Monday, May 7, 2012

7 May - Week ahead and week behind

The winner of an autographed copy of The Temple of Fyre is Sharon Baker who gave me no way to get in touch with her. I'll need an email address so I can send the copy to her.

Did a Nook Book signing at the Palisades Mall on Saturday and made an interesting contact what I'll tell the chapter about on Saturday. Also talked to the person arranging the signing about having us on a regular basis and bringing in some copies of our print books that could be kept aside for when we had a signing. Will see what happens here.

Last week I took a step I've been avoiding for a long time. Having a series with one publisher was something I thought was the right thing to do, but after a year of not hearing anything about the submission of the last book in a series, I decided to seek another publisher for it. I also asked for the rights back to other books that were out of contract. I really liked being with this publisher but I was tired of hearing promises and never receiving answers. Perhaps I should have done this before but I didn't. So now I'm in the process of preparing four books for re-release at a new publishers. Finished one last week and will do the others this week.

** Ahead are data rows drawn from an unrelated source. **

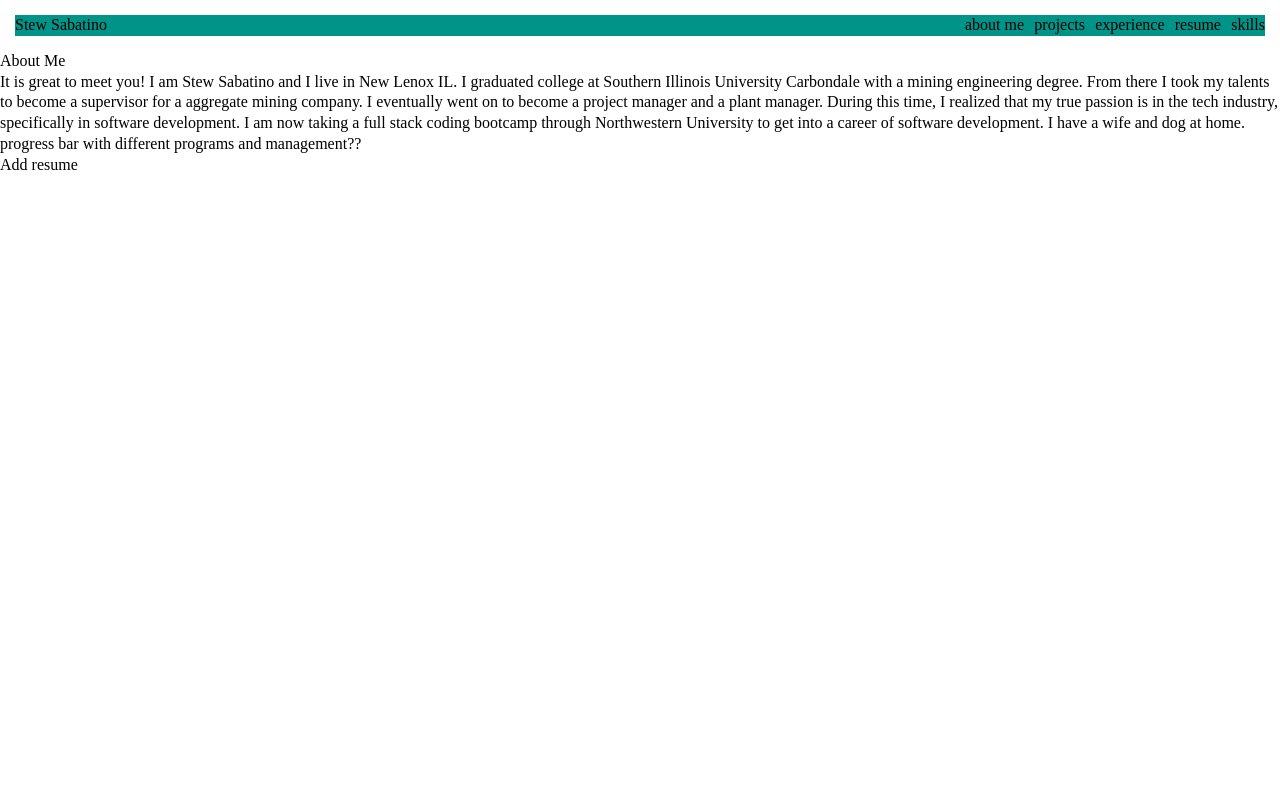
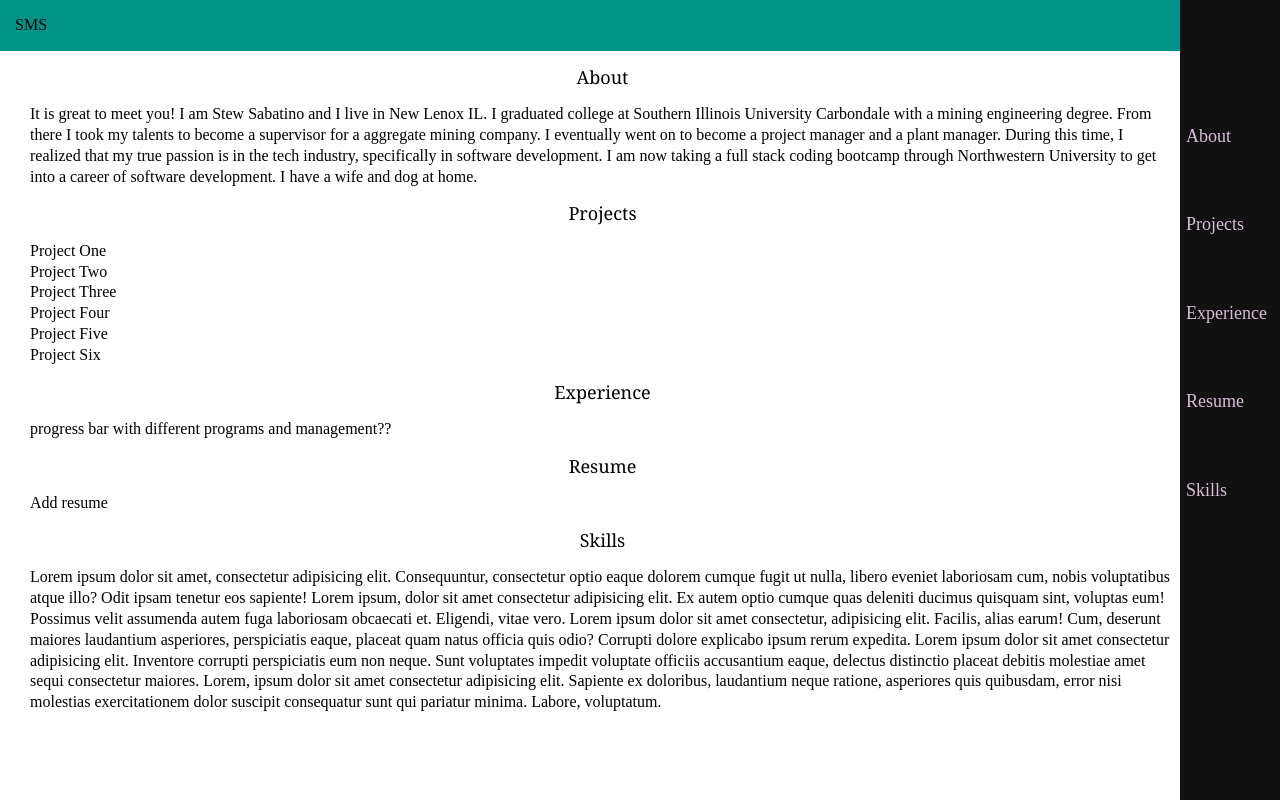
Before and after one commit to stewsabatino/stewsabatino.github.io, a plain HTML site: page index.html in a window 1280 px wide. Drawn offline with Linux system fonts and the light colour scheme.

Commit message:
added sidebar nav

```diff
--- a/index.html
+++ b/index.html
@@ -11,22 +11,20 @@
 </head>
 <body>
     <header>
-        <h1>Stew Sabatino</h1>
-        <nav>
-            <ul>
-                <li>about me</li>
-                <li>projects</li>
-                <li>experience</li>
-                <li>resume</li>
-                <li>skills</li>
-            </ul>
-        </nav>
+        <h1>SMS</h1>
     </header>
     <main>
-        <section class="portfolio">
-            <article class=about_me>
+        <nav>
+            <a href="#">About</a>
+            <a href="#">Projects</a>
+            <a href="#">Experience</a>
+            <a href="#">Resume</a>
+            <a href="#">Skills</a>
+        </nav>
+        <section>
+            <article class=about>
                 <div class="title">
-                    <h3>About Me</h3>
+                    <h2>About</h2>
                 </div>
                 <p>
                     It is great to meet you! I am Stew Sabatino and I live in New Lenox IL.
@@ -43,17 +41,20 @@
             </article>
 
             <article class="projects">
-                <div class="project_one"></div>
-                <div class="project_two"></div>
-                <div class="project_three"></div>
-                <div class="project_four"></div>
-                <div class="project_five"></div>
-                <div class="project_six"></div>
-
+                <h2>Projects</h2>
+                <ul>
+                    <li class="project_one"> Project One</li>
+                    <li class="project_two"> Project Two</li>
+                    <li class="project_three"> Project Three</li>
+                    <li class="project_four"> Project Four</li>
+                    <li class="project_five"> Project Five</li>
+                    <li class="project_six"> Project Six</li>
+                </ul>
             </article>
 
             <article class="experience">
                 <div>
+                    <h2>Experience</h2>
                     <p>
                         progress bar with different programs and management??
                     </p>
@@ -62,6 +63,7 @@
 
             <article class="resume">
                 <div>
+                    <h2>Resume</h2>
                     <p>
                         Add resume
                     </p>
@@ -69,6 +71,34 @@
             </article>
 
             <article class="skills">
+                <div>
+                    <h2>Skills</h2>
+                    <p>
+                        Lorem ipsum dolor sit amet, consectetur adipisicing elit.
+                        Consequuntur, consectetur optio eaque dolorem cumque
+                        fugit ut nulla, libero eveniet laboriosam cum, nobis
+                        voluptatibus atque illo? Odit ipsam tenetur eos sapiente!
+                        Lorem ipsum, dolor sit amet consectetur adipisicing elit.
+                        Ex autem optio cumque quas deleniti ducimus quisquam sint,
+                        voluptas eum! Possimus velit assumenda autem fuga
+                        laboriosam obcaecati et. Eligendi, vitae vero.
+                        Lorem ipsum dolor sit amet consectetur, adipisicing elit.
+                        Facilis, alias earum! Cum, deserunt maiores laudantium
+                        asperiores, perspiciatis eaque, placeat quam natus
+                        officia quis odio? Corrupti dolore explicabo ipsum rerum
+                        expedita.
+                        Lorem ipsum dolor sit amet consectetur adipisicing elit.
+                        Inventore corrupti perspiciatis eum non neque. Sunt
+                        voluptates impedit voluptate officiis accusantium eaque,
+                        delectus distinctio placeat debitis molestiae amet sequi
+                        consectetur maiores.
+                        Lorem, ipsum dolor sit amet consectetur adipisicing elit.
+                        Sapiente ex doloribus, laudantium neque ratione,
+                        asperiores quis quibusdam, error nisi molestias
+                        exercitationem dolor suscipit consequatur sunt qui
+                        pariatur minima. Labore, voluptatum.
+                    </p>
+                </div>
 
             </article>
 
--- a/style.css
+++ b/style.css
@@ -9,15 +9,47 @@ header{
     justify-content: space-between;
     align-items: center;
     background-color: rgb(0, 148, 136);
-    margin: 15px;
+    padding: 15px;
 }
 
-nav ul{
-    display: flex;
-    justify-content: space-between;
-    min-width: 300px;
+main {
+
 }
 
-body {
+nav{
+    height: 100vh;
+    width: 100px;
+    position: fixed;
+    z-index: 1;
+    top: 0;
+    right: 0;
+    background-color: #111;
+    padding-top: 60px;
+}
+
+nav a {
+    padding: 65px 0px 0px 6px;
+    color:thistle;
+    font-size: 18px;
+    display: inline-block;
+    text-align: center;
+    text-decoration: none;
 
 }
+
+h1 {
+
+}
+
+section {
+    margin: 0px 90px 0px 15px;
+    padding: 0px 15px 0px 15px;
+}
+
+
+h2 {
+    font-size: large;
+    margin: 15px;
+    font-family: georgia, serif;
+    text-align: center;
+}
```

The Micro-manager Murder is coming along very well but will be the shortest of the mysteries in the series. But as usual there are some interesting twists and turns occurring. Some of my critique partners are worried about Katherine's actions but to me they are perfectly natural. After all she's been a widow for 30 years and has gone her own way for that long. Marriage isn't going ot change her nature.

Hope to finish another draft this week and then there will be just 2 to go and I can write the end. Love writing the end since I have another story waiting in the wings. Lines of Fire is a fantasy and perhaps the start of a series. Then there's the final of the alternate Egypt stories to write, the final in the Seduction series and a final Katherine story, plus a number of other stories rolling in my head. Getting ideas has never been my problem, it's the writing of them that takes the time.